> Web document revisions:
---*---

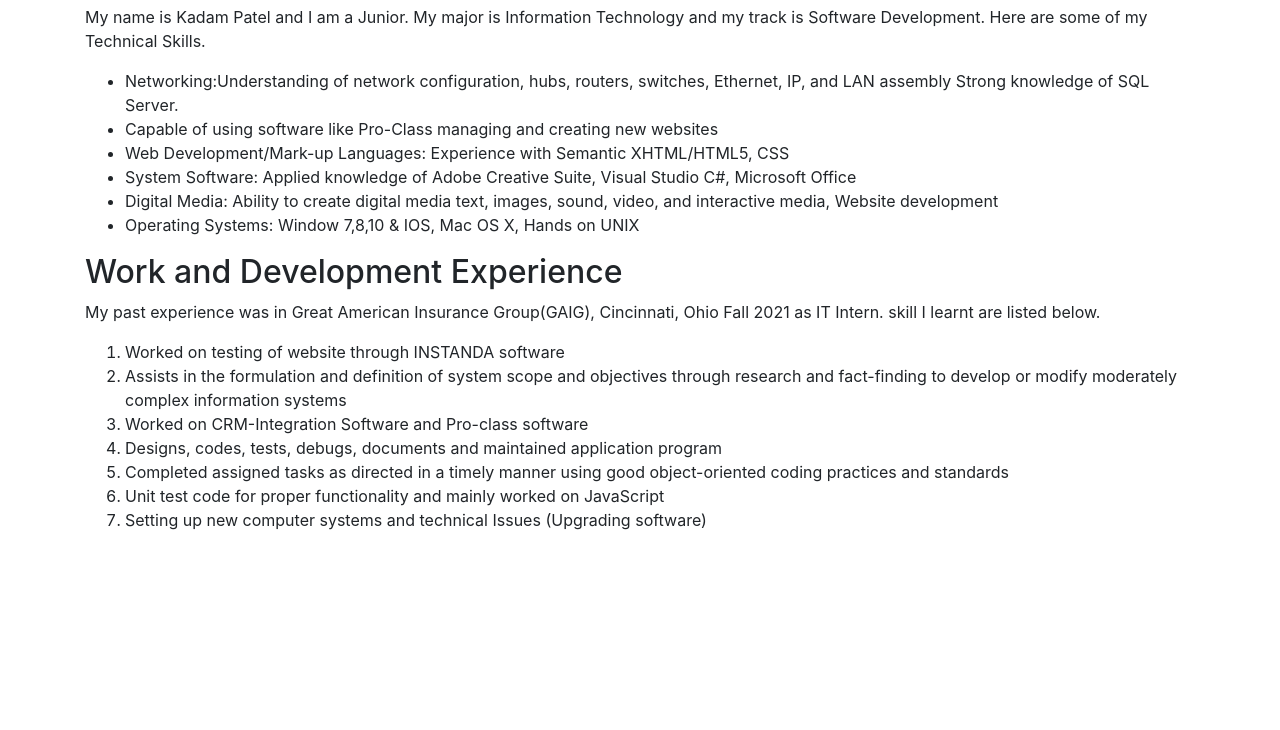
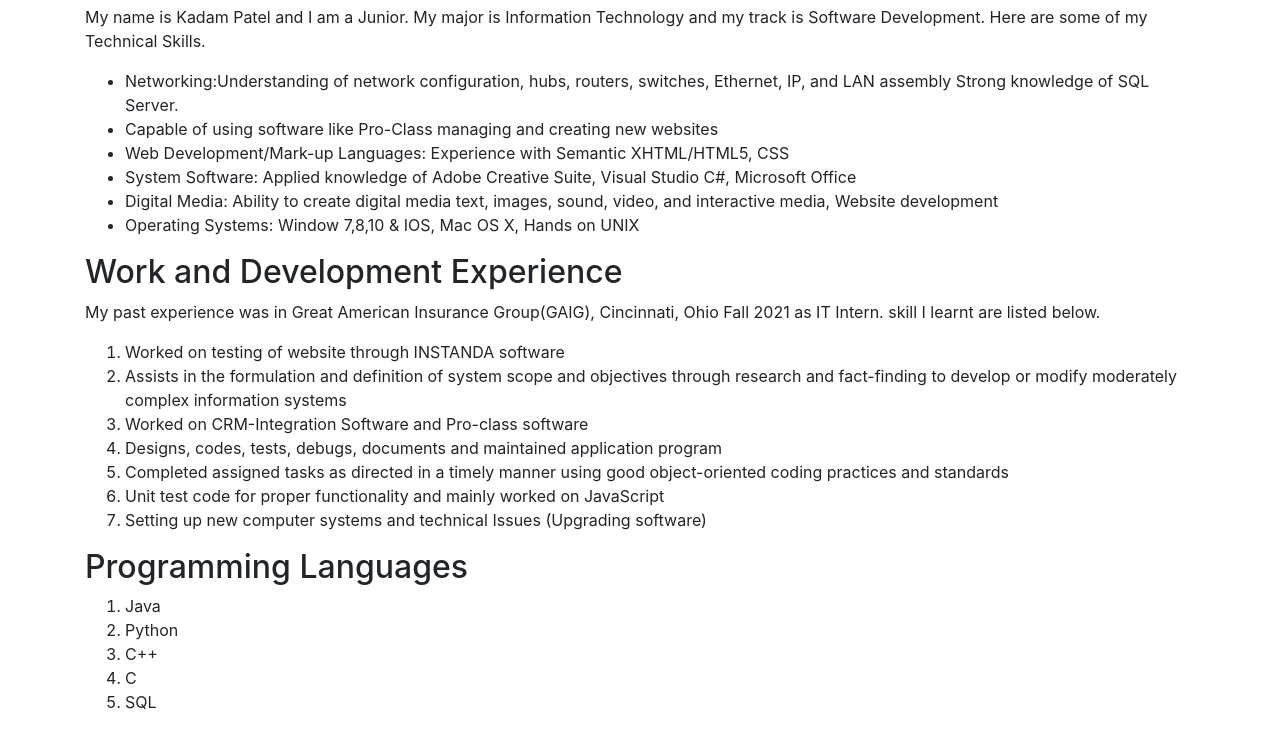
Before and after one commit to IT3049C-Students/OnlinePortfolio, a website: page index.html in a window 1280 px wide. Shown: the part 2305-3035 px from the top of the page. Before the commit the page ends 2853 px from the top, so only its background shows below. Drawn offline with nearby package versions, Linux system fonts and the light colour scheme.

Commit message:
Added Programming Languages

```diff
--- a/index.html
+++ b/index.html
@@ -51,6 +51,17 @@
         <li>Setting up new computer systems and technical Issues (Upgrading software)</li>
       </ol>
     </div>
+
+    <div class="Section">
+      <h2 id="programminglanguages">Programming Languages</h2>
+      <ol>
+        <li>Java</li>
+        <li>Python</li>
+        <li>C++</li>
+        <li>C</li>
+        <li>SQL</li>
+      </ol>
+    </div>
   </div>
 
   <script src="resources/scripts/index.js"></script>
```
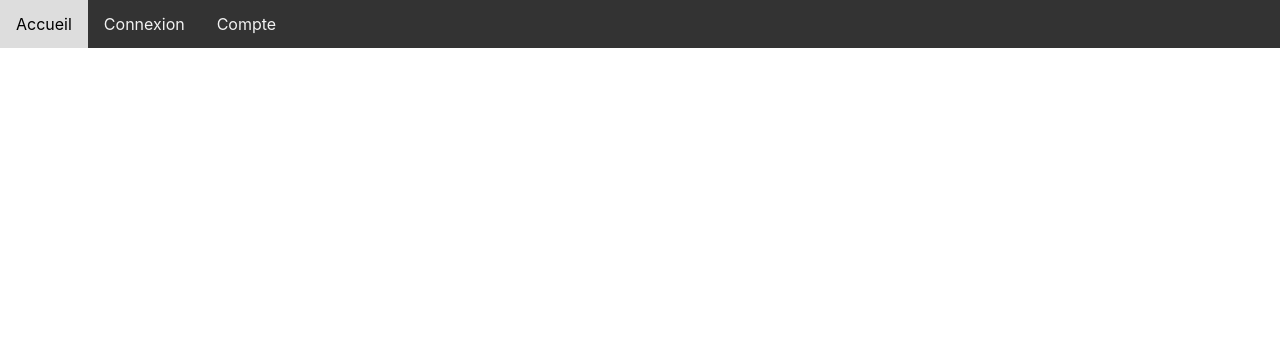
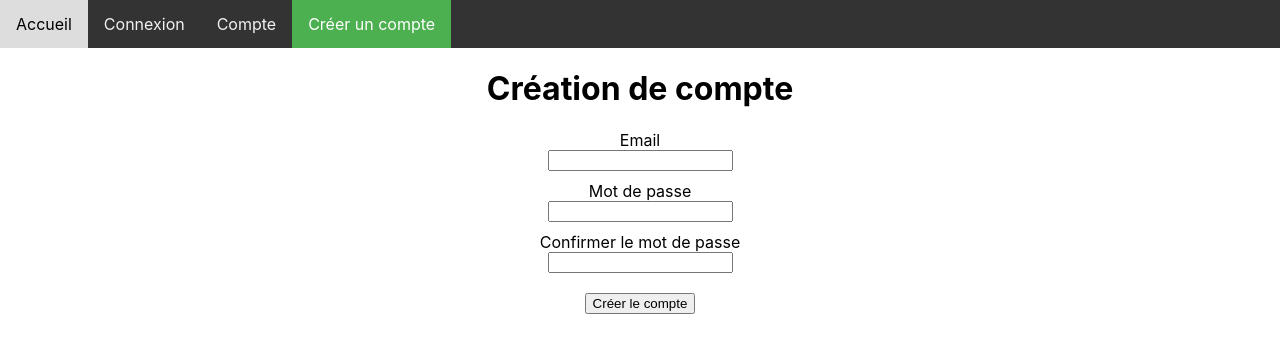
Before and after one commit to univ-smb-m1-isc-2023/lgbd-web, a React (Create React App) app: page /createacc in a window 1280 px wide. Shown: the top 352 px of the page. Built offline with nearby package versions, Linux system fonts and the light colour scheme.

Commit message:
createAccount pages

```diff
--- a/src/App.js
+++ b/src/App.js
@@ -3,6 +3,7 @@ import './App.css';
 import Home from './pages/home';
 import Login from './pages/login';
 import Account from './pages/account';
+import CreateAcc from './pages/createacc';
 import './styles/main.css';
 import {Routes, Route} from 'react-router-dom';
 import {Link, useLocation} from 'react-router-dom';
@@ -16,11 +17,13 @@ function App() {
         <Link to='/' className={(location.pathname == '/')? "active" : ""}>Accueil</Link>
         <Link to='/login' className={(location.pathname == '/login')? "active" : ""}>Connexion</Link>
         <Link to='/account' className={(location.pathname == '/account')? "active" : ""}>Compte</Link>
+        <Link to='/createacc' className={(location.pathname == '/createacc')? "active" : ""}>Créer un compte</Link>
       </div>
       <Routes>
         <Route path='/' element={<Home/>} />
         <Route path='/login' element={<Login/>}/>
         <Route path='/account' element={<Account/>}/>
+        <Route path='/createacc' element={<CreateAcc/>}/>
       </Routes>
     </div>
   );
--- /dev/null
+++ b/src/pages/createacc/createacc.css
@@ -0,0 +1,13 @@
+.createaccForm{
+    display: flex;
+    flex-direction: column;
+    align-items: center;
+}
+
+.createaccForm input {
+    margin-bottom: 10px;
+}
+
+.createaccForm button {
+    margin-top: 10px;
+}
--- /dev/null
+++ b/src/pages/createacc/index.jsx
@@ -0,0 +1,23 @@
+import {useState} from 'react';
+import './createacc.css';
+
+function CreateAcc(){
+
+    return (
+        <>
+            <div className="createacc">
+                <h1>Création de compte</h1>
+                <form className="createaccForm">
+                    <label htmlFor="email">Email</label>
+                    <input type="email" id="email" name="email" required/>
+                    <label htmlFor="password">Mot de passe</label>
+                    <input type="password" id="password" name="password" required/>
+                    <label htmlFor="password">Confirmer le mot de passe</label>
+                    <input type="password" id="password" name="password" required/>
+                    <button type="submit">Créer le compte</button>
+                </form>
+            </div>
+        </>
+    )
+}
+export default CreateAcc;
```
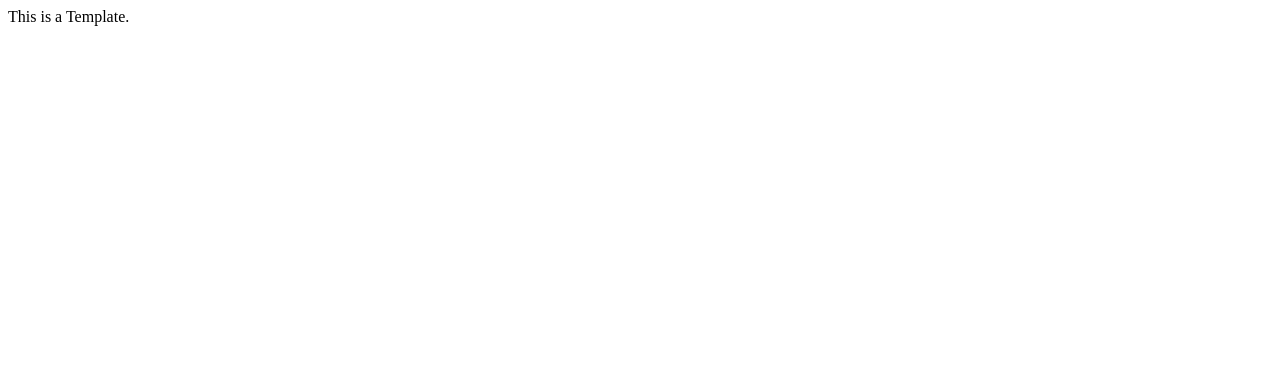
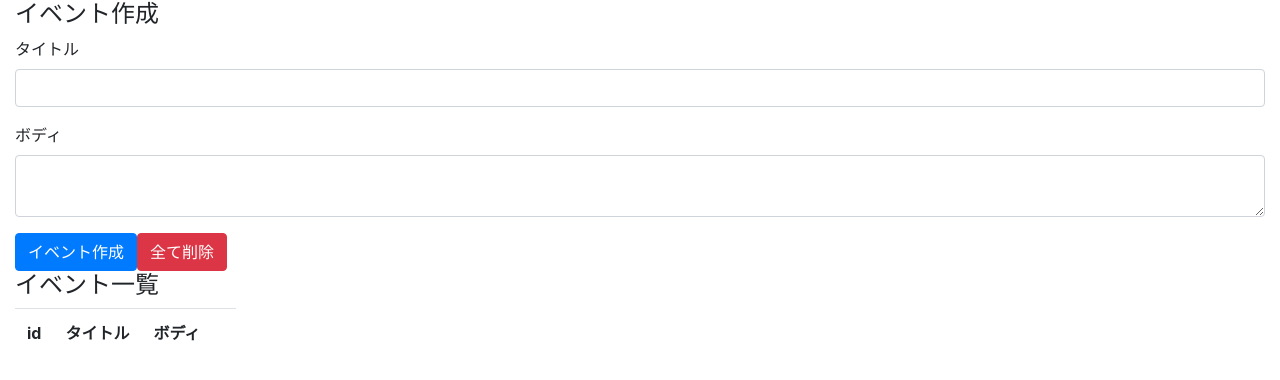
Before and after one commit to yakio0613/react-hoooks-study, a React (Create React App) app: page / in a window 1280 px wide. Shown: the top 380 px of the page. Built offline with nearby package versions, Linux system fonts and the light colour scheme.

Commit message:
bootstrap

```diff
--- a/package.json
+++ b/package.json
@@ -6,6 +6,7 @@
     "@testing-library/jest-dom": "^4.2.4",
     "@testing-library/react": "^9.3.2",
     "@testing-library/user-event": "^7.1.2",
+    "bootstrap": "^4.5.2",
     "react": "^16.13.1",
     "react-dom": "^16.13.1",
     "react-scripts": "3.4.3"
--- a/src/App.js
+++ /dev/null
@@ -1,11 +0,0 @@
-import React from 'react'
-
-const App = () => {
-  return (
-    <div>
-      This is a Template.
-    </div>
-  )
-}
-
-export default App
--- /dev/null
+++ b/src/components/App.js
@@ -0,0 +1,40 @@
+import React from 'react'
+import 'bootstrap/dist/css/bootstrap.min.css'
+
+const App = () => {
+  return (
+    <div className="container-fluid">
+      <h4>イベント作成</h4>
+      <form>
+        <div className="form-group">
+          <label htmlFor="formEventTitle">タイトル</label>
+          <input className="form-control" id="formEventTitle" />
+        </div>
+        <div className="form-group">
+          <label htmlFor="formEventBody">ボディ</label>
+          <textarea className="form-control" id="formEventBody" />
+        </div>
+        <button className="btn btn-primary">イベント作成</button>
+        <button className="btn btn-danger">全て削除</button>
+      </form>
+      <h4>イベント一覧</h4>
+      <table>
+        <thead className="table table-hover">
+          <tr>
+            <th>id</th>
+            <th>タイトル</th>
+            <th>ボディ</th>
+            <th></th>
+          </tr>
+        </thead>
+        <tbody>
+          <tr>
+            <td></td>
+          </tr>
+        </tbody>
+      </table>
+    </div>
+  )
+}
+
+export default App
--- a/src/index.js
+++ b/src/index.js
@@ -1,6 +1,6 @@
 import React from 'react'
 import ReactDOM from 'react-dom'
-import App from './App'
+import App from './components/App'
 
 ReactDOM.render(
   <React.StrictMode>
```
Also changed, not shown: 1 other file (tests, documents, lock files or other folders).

---*---

Copy out every line above, word for word, minus images.

> Response to this task:
Before and after one commit to IT3049C-Students/OnlinePortfolio, a website: page index.html in a window 1280 px wide. Shown: the part 2305-3035 px from the top of the page. Before the commit the page ends 2853 px from the top, so only its background shows below. Drawn offline with nearby package versions, Linux system fonts and the light colour scheme.

Commit message:
Added Programming Languages

```diff
--- a/index.html
+++ b/index.html
@@ -51,6 +51,17 @@
         <li>Setting up new computer systems and technical Issues (Upgrading software)</li>
       </ol>
     </div>
+
+    <div class="Section">
+      <h2 id="programminglanguages">Programming Languages</h2>
+      <ol>
+        <li>Java</li>
+        <li>Python</li>
+        <li>C++</li>
+        <li>C</li>
+        <li>SQL</li>
+      </ol>
+    </div>
   </div>
 
   <script src="resources/scripts/index.js"></script>
```
Before and after one commit to univ-smb-m1-isc-2023/lgbd-web, a React (Create React App) app: page /createacc in a window 1280 px wide. Shown: the top 352 px of the page. Built offline with nearby package versions, Linux system fonts and the light colour scheme.

Commit message:
createAccount pages

```diff
--- a/src/App.js
+++ b/src/App.js
@@ -3,6 +3,7 @@ import './App.css';
 import Home from './pages/home';
 import Login from './pages/login';
 import Account from './pages/account';
+import CreateAcc from './pages/createacc';
 import './styles/main.css';
 import {Routes, Route} from 'react-router-dom';
 import {Link, useLocation} from 'react-router-dom';
@@ -16,11 +17,13 @@ function App() {
         <Link to='/' className={(location.pathname == '/')? "active" : ""}>Accueil</Link>
         <Link to='/login' className={(location.pathname == '/login')? "active" : ""}>Connexion</Link>
         <Link to='/account' className={(location.pathname == '/account')? "active" : ""}>Compte</Link>
+        <Link to='/createacc' className={(location.pathname == '/createacc')? "active" : ""}>Créer un compte</Link>
       </div>
       <Routes>
         <Route path='/' element={<Home/>} />
         <Route path='/login' element={<Login/>}/>
         <Route path='/account' element={<Account/>}/>
+        <Route path='/createacc' element={<CreateAcc/>}/>
       </Routes>
     </div>
   );
--- /dev/null
+++ b/src/pages/createacc/createacc.css
@@ -0,0 +1,13 @@
+.createaccForm{
+    display: flex;
+    flex-direction: column;
+    align-items: center;
+}
+
+.createaccForm input {
+    margin-bottom: 10px;
+}
+
+.createaccForm button {
+    margin-top: 10px;
+}
--- /dev/null
+++ b/src/pages/createacc/index.jsx
@@ -0,0 +1,23 @@
+import {useState} from 'react';
+import './createacc.css';
+
+function CreateAcc(){
+
+    return (
+        <>
+            <div className="createacc">
+                <h1>Création de compte</h1>
+                <form className="createaccForm">
+                    <label htmlFor="email">Email</label>
+                    <input type="email" id="email" name="email" required/>
+                    <label htmlFor="password">Mot de passe</label>
+                    <input type="password" id="password" name="password" required/>
+                    <label htmlFor="password">Confirmer le mot de passe</label>
+                    <input type="password" id="password" name="password" required/>
+                    <button type="submit">Créer le compte</button>
+                </form>
+            </div>
+        </>
+    )
+}
+export default CreateAcc;
```
Before and after one commit to yakio0613/react-hoooks-study, a React (Create React App) app: page / in a window 1280 px wide. Shown: the top 380 px of the page. Built offline with nearby package versions, Linux system fonts and the light colour scheme.

Commit message:
bootstrap

```diff
--- a/package.json
+++ b/package.json
@@ -6,6 +6,7 @@
     "@testing-library/jest-dom": "^4.2.4",
     "@testing-library/react": "^9.3.2",
     "@testing-library/user-event": "^7.1.2",
+    "bootstrap": "^4.5.2",
     "react": "^16.13.1",
     "react-dom": "^16.13.1",
     "react-scripts": "3.4.3"
--- a/src/App.js
+++ /dev/null
@@ -1,11 +0,0 @@
-import React from 'react'
-
-const App = () => {
-  return (
-    <div>
-      This is a Template.
-    </div>
-  )
-}
-
-export default App
--- /dev/null
+++ b/src/components/App.js
@@ -0,0 +1,40 @@
+import React from 'react'
+import 'bootstrap/dist/css/bootstrap.min.css'
+
+const App = () => {
+  return (
+    <div className="container-fluid">
+      <h4>イベント作成</h4>
+      <form>
+        <div className="form-group">
+          <label htmlFor="formEventTitle">タイトル</label>
+          <input className="form-control" id="formEventTitle" />
+        </div>
+        <div className="form-group">
+          <label htmlFor="formEventBody">ボディ</label>
+          <textarea className="form-control" id="formEventBody" />
+        </div>
+        <button className="btn btn-primary">イベント作成</button>
+        <button className="btn btn-danger">全て削除</button>
+      </form>
+      <h4>イベント一覧</h4>
+      <table>
+        <thead className="table table-hover">
+          <tr>
+            <th>id</th>
+            <th>タイトル</th>
+            <th>ボディ</th>
+            <th></th>
+          </tr>
+        </thead>
+        <tbody>
+          <tr>
+            <td></td>
+          </tr>
+        </tbody>
+      </table>
+    </div>
+  )
+}
+
+export default App
--- a/src/index.js
+++ b/src/index.js
@@ -1,6 +1,6 @@
 import React from 'react'
 import ReactDOM from 'react-dom'
-import App from './App'
+import App from './components/App'
 
 ReactDOM.render(
   <React.StrictMode>
```
Also changed, not shown: 1 other file (tests, documents, lock files or other folders).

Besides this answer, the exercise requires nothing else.